I’m glad we stayed at Swanson’s last night, en route to Gordon Dam, because of the showers. But OH MY GOSH, the noise! First, trains went past all night, blaring their horns. Charlie, the owner, said about 20 trains go through every 24 hours, carrying everything and anything from Asia, mainly China. The goods come across the ocean to Vancouver, then by rail across the country and to Chicago via Solon Springs. Interesting! But noisy.
Then, some doofus started playing country music from the radio really loudly. He kept it up until 12:15 a.m. After that, he or someone else had their radio on low – but audible – until 5 a.m.! I can’t believe the neighbors didn’t complain, as this campground is mainly filled with seasonal who leave their RVs there all winter and stay all summer.
Heading for Gordon Dam
Ed and I got off around 9 a.m., which is a bit of a late start. But due to all of the noise overnight, we’d slept in until about 7:30 a.m.
The trail today was interesting. It started off with the typical dips through forestland, but eventually took us through oak and pine savannah, which has a unique beauty. It’s sort of prairie-like, sort of scrubby, with these pools of water. Cool.
The bugs weren’t too bad, which is always a plus. But it got quite warm and humid in spots, so we were sweating a lot.
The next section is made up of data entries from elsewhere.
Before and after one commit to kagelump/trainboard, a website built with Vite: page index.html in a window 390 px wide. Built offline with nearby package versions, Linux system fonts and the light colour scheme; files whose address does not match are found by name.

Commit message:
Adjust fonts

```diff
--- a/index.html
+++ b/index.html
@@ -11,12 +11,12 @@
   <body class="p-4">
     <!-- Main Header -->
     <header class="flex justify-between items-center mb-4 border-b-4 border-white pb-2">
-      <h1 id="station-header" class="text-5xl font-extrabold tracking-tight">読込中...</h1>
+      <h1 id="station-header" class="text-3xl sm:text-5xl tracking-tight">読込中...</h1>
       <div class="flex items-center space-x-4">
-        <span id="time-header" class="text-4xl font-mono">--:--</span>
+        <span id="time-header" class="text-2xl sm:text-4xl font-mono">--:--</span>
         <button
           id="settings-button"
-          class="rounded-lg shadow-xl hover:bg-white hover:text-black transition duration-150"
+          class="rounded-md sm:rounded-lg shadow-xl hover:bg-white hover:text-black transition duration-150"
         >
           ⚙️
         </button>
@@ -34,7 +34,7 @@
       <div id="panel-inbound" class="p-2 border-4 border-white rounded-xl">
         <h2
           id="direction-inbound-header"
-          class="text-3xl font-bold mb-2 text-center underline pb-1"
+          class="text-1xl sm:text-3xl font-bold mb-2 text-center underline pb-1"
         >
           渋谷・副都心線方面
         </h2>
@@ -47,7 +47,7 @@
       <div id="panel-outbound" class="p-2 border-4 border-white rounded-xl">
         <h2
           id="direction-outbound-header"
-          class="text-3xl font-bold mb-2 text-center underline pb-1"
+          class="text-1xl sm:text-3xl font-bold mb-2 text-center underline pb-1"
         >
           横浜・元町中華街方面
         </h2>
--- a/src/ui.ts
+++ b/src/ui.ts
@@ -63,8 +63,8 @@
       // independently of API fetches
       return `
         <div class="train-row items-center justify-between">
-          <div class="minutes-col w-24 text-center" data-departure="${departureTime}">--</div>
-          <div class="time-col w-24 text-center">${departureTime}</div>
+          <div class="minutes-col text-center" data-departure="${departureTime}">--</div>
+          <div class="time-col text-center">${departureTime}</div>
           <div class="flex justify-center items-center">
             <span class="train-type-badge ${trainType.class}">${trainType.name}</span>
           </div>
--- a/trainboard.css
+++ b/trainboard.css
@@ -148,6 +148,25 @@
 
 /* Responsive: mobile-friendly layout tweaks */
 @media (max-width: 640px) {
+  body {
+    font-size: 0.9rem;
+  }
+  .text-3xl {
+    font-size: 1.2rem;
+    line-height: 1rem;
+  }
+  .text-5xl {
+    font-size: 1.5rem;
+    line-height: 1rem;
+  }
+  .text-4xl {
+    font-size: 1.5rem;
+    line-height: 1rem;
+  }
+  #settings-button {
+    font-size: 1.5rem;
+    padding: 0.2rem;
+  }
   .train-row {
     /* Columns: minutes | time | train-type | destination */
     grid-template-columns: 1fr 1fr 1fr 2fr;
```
At one point, we passed a wooden sign that read, “The Bear Trap.” Uh … What does that mean?!
Spur to Gordon Dam County Park
Around 2 p.m. we hit a .6-mile spur trail to the Gordon Dam campground. We had a bunch of options at this point, since we were ahead of the itinerary I’d sketched out at home. The original plan had been to continue on to a campsite 2.6 miles down the trail and also just .1 mile from the trailhead. We’d set up camp there, then I’d do an out-and-back on the connecting road route to knock off some of those miles. On Sunday, we’d hike four miles on the road back to our car, parked at Gordon Dam.
We decided Ed would take the spur trail to the campground and get us a site there, where we’d have access to our car (which had clean clothes, beer [!] and towels). I’d continue along the trail and he’d meet me at the trailhead. At that point, I’d dump most of my gear and knock off six road miles.
So that’s what we did. The rest of the trail to the trailhead at West Mail Road was interesting. First, there were all of these slabs of rust-colored stones in the earth. They almost looked like broken tiles. Wonder what kind of stone it is?
At one point, the trail wound past the Gibson Cabin, a historic cabin on the St. Croix River, which is a National Scenic River. The cabin is currently boarded up, but it looks to be in reasonably decent condition. A sign on the door says the DNR, I think, or maybe a historical entity, is trying to figure out a good use for it. Wish I could have seen inside. The site would have made a nice campsite.
Day Is Done
The final campsite on this stretch, Scott Rapids, was where I thought we’d stay. It was on a pretty stretch of the river, with perfect water access. The site itself was just so-so, with a dilapidated picnic table and fire ring full of garbage. It’s not an NCT campsite, but one for canoers/kayakers.
I finished the trail sooner than I thought, so I started the road walk without Ed. He met me at the one-mile mark, then kept skipping ahead with the car and hiking back toward me.
After I did six miles, we drove back to the trailhead and washed up. (The trailhead was sheltered, and the campsite just had pit toilets). From there, we drove back to Gordon Dam, set up our campsite, checked out the dam, then drove into Gordon and had dinner at Buckhorn, a local bar. Ed had a really good burger, while I had deep-fried shrimp. Yum!
All in all, a solid day on the trail.
Oh, one more thing. So far I have just one tiny blister on one toe, which is a first. I’m crediting my podiatrist, who told me to purchase lambs’ wool and wind it around my toes so they don’t rub against one another. It’s inexpensive and it works! The only thing is that you have to either shred it off or cut it off each night, as your sweat binds it together tightly. Still, I’m a convert!
Snowshoe and Stubs
WI NCT miles today: 20.5
WI NCT miles to date: 157.8
Total NCT miles to date: 873.7
Total NCT miles to go: 3,726.3